When we eat living foods, we nourish and protect our living bodies
Even wilder, we consume teensy microorganisms along with these foods, and they make a home inside us. The collection of tiny life forms is called a “microbiome,” and what lives in our microbiome is highly defined by what we eat. Surprisingly, most of these bugs want to keep us healthy! A healthy home is a happy home! Plant-based foods rich in fiber (which feed good bacteria) and probiotic bacteria (health-promoting bacteria found in fermented foods, like kombucha and sauerkraut) support the living microbiome gardens throughout our bodies, especially in our guts. Healthy microbiomes make for healthy digestion, immune systems, organs, mood, brain, and so much more.
Food as source
Our food’s source of life is soil, sun, and rain, and our wellspring of life is our food. What we consume to a large extent dictates how our bodies function. How our bodies function dictates the state of our mental and physical health. Our food choices can make us well, all because of the earth, soil, sunlight, rain - right there in your very cells.
Tip of the Month
I’ve been thinking about one of my earliest clients, Jason. Trying to swallow pills usually made him choke, and he hated them. Did you know that 40% of Americans have trouble swallowing pills? I used to teach people how to float a supplement pill down the throat on water, but today’s tip is so much easier and better! So, Jason S, this is for you!
How to Swallow a Pill
Place the pill on your tongue and fill your mouth about ⅔-¾ with water.
Turn your head toward your shoulder as far as will go comfortably (either direction).
Swallow the water and the pill.

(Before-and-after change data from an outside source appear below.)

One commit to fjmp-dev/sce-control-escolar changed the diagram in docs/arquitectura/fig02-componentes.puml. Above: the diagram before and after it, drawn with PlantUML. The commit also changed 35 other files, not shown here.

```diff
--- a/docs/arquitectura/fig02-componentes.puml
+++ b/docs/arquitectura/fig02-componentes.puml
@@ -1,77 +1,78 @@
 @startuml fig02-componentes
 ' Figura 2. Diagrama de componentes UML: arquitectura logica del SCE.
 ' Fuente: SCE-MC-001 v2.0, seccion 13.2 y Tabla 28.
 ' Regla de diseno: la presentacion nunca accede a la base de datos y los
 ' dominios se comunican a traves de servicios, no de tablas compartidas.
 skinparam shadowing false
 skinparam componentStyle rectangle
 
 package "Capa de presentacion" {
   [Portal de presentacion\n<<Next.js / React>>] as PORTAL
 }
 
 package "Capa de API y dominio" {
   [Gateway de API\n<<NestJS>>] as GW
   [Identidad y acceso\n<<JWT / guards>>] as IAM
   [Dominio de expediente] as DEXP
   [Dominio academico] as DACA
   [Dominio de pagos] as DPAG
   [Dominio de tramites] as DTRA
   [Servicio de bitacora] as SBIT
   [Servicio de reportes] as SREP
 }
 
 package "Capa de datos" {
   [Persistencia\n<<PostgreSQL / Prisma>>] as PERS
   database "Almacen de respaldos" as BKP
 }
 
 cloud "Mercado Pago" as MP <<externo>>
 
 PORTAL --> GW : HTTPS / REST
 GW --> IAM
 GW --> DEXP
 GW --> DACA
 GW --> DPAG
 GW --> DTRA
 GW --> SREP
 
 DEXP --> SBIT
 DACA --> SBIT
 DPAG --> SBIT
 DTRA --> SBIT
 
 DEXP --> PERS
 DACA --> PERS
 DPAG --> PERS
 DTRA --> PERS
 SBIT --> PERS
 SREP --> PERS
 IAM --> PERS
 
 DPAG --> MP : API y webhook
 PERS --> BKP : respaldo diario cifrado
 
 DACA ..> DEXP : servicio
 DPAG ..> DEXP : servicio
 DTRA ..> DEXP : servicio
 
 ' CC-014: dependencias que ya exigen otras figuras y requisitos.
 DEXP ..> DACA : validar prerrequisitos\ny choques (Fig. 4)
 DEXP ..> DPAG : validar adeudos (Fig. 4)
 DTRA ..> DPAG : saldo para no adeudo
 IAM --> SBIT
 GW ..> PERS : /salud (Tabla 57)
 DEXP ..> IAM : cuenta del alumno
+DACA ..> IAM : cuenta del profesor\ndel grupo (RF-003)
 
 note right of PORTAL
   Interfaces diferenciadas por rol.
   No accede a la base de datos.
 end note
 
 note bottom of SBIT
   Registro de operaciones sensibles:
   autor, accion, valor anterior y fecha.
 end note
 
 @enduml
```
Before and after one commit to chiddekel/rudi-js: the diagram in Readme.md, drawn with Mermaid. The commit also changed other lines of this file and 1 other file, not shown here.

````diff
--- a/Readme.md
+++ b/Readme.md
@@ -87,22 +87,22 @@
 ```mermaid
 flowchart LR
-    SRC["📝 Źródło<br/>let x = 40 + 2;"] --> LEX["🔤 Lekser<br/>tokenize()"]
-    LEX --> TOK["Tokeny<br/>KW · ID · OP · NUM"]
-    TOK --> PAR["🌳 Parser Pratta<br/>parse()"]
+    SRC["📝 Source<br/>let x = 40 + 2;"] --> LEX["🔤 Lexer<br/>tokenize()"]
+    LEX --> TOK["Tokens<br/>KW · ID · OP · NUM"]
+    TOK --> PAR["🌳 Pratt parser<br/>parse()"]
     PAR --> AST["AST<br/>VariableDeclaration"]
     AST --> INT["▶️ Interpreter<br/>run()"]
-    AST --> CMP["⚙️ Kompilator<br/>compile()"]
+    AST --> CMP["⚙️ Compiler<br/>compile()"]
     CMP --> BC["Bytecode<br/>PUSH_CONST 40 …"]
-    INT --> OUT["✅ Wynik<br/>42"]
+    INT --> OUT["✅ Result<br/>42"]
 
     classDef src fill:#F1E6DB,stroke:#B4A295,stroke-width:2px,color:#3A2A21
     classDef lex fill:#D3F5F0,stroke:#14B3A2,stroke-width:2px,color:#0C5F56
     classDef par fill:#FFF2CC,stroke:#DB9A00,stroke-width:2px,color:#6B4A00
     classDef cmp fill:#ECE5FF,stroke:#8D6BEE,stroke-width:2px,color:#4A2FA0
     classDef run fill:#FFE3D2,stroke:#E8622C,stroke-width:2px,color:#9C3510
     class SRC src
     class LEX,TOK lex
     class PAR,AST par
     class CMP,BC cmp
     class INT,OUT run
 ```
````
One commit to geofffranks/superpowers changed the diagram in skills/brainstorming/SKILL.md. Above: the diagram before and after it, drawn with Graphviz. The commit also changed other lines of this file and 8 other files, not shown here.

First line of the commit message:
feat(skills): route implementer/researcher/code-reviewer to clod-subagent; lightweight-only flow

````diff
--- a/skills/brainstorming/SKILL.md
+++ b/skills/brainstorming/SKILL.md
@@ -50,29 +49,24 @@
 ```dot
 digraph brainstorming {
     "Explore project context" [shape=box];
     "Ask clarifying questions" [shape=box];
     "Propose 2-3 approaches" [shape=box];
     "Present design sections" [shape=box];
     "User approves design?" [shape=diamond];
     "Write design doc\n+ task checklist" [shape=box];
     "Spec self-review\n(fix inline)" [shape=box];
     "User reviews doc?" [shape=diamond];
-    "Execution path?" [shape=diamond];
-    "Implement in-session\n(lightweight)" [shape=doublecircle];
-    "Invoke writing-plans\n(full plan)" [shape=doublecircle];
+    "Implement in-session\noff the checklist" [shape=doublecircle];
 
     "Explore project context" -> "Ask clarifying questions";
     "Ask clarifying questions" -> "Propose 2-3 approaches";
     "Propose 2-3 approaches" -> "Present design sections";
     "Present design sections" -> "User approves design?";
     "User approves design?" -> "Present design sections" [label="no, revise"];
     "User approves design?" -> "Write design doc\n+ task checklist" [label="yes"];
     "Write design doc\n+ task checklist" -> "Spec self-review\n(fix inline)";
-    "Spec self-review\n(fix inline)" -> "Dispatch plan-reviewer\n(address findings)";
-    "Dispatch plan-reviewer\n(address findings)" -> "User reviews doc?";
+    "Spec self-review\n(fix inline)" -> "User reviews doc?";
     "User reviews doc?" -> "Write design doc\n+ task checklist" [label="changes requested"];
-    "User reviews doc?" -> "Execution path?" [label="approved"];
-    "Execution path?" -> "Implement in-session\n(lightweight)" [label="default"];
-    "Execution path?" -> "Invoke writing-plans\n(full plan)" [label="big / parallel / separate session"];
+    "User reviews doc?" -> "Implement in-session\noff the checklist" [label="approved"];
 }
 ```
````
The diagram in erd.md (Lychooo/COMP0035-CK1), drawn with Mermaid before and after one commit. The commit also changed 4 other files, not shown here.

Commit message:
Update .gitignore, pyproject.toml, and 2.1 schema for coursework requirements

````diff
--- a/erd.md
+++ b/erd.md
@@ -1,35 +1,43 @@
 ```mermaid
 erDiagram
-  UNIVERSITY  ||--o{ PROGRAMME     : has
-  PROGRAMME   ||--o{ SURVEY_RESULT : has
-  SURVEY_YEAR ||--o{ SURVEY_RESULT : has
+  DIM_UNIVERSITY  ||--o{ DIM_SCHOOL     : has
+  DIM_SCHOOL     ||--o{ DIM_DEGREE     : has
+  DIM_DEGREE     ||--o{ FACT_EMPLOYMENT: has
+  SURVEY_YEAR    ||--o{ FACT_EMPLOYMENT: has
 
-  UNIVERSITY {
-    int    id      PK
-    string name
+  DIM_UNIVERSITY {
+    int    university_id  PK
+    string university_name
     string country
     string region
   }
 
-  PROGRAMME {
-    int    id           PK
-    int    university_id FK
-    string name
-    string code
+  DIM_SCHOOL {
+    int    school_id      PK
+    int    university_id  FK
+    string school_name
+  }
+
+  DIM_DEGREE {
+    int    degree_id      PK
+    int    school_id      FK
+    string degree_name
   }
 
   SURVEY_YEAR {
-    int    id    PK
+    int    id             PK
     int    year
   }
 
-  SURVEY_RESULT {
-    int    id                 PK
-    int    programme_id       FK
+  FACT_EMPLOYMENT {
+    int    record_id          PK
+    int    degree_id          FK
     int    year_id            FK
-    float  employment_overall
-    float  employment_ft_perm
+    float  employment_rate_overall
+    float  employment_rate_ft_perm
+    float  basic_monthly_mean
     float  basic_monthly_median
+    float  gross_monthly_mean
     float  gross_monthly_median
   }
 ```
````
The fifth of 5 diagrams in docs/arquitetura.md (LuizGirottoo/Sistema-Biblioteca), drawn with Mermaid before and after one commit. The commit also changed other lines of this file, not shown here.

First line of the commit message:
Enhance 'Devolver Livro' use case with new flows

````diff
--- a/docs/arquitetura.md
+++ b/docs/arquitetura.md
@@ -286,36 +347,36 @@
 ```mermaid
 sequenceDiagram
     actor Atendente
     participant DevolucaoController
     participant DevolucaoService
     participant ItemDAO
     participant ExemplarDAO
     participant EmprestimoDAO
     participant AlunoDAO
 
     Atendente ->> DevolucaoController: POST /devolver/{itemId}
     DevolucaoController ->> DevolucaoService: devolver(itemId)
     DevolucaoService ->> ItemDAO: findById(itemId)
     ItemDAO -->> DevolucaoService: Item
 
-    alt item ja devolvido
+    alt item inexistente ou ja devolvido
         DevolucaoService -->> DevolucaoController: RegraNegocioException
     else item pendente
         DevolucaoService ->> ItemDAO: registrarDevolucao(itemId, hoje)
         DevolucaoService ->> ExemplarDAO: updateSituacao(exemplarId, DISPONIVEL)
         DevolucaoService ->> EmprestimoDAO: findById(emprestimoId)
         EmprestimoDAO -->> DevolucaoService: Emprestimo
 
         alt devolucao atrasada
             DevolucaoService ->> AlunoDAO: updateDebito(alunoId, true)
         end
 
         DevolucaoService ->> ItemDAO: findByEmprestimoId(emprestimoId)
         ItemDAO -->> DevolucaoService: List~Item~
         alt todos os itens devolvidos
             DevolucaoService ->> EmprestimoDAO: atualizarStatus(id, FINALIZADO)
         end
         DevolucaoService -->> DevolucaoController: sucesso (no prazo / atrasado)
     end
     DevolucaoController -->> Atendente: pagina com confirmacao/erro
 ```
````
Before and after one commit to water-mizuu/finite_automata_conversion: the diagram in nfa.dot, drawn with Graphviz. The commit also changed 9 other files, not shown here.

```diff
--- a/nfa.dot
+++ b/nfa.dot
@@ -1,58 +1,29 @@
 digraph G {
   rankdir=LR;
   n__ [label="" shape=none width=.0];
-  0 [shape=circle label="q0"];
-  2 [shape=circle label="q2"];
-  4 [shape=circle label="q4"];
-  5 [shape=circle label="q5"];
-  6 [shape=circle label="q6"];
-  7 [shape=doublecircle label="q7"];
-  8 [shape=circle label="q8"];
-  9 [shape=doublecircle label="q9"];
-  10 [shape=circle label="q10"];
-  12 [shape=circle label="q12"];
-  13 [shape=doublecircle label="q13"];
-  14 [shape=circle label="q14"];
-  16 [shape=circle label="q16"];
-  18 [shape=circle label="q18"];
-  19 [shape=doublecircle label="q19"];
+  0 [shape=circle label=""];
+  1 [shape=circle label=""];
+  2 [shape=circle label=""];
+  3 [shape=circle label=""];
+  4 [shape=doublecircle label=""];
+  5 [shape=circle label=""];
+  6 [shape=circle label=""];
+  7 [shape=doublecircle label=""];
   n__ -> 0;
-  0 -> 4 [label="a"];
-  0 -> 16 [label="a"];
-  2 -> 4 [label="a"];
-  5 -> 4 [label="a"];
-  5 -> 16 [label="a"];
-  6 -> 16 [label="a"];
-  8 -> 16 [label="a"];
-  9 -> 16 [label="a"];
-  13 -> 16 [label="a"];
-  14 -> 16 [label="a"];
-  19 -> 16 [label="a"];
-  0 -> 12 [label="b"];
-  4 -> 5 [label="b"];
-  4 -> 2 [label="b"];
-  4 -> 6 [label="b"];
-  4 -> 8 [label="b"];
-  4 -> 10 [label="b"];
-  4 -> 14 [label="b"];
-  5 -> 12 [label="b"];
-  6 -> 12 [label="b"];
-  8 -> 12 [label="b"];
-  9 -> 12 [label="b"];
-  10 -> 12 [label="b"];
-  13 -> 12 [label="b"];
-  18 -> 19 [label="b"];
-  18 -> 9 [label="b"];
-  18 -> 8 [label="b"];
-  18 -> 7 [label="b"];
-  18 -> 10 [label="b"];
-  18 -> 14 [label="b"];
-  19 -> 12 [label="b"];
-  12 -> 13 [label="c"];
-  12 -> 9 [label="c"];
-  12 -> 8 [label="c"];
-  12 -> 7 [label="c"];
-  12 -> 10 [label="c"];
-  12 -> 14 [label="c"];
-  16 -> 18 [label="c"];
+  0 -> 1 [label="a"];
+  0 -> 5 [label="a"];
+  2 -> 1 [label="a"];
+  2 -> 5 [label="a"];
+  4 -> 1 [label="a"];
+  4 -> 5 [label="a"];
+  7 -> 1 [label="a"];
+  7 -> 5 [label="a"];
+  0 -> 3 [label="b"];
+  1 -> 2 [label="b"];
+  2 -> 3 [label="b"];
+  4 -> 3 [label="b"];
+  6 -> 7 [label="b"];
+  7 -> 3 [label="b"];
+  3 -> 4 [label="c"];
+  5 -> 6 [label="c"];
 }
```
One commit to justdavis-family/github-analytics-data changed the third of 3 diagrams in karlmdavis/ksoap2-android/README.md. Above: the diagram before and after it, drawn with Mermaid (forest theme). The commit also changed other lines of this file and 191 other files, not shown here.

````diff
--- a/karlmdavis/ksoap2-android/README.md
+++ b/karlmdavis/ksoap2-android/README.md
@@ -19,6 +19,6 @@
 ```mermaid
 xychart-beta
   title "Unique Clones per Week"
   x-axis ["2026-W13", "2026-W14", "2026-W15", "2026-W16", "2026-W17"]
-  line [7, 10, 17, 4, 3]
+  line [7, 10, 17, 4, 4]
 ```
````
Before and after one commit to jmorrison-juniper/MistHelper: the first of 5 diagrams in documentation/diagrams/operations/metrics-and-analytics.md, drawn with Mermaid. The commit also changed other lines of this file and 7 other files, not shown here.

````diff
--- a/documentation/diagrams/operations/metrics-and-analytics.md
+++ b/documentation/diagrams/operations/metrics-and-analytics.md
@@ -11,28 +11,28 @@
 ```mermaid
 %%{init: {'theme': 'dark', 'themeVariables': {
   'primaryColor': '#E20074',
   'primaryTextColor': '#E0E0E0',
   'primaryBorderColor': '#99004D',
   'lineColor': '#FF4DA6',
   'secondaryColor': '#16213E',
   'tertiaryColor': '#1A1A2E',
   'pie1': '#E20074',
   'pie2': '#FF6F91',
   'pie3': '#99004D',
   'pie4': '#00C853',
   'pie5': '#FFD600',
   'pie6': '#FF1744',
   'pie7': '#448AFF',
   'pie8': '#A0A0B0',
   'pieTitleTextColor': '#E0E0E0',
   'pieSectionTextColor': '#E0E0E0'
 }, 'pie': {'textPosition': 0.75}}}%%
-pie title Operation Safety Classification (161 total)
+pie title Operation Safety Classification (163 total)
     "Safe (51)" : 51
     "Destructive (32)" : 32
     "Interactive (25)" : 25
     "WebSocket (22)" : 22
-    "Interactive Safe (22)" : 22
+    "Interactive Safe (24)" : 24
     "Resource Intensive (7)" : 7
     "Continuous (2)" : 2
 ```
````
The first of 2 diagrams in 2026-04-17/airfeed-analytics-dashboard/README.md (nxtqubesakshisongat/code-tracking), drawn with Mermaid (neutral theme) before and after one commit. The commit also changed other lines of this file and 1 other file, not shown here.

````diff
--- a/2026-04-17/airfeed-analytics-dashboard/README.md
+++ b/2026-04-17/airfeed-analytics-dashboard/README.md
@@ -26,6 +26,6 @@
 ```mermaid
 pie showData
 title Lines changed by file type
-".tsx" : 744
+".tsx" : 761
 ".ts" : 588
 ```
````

I am Mary Virginia Coffman (I go by “Mary Virginia”), a clinical nutritionist who focuses on mental health, digestive health, metabolic health, and nervous system regulation. My unique combination of clinical interventions, education, and coaching will help you feel well in body, mind, and spirit.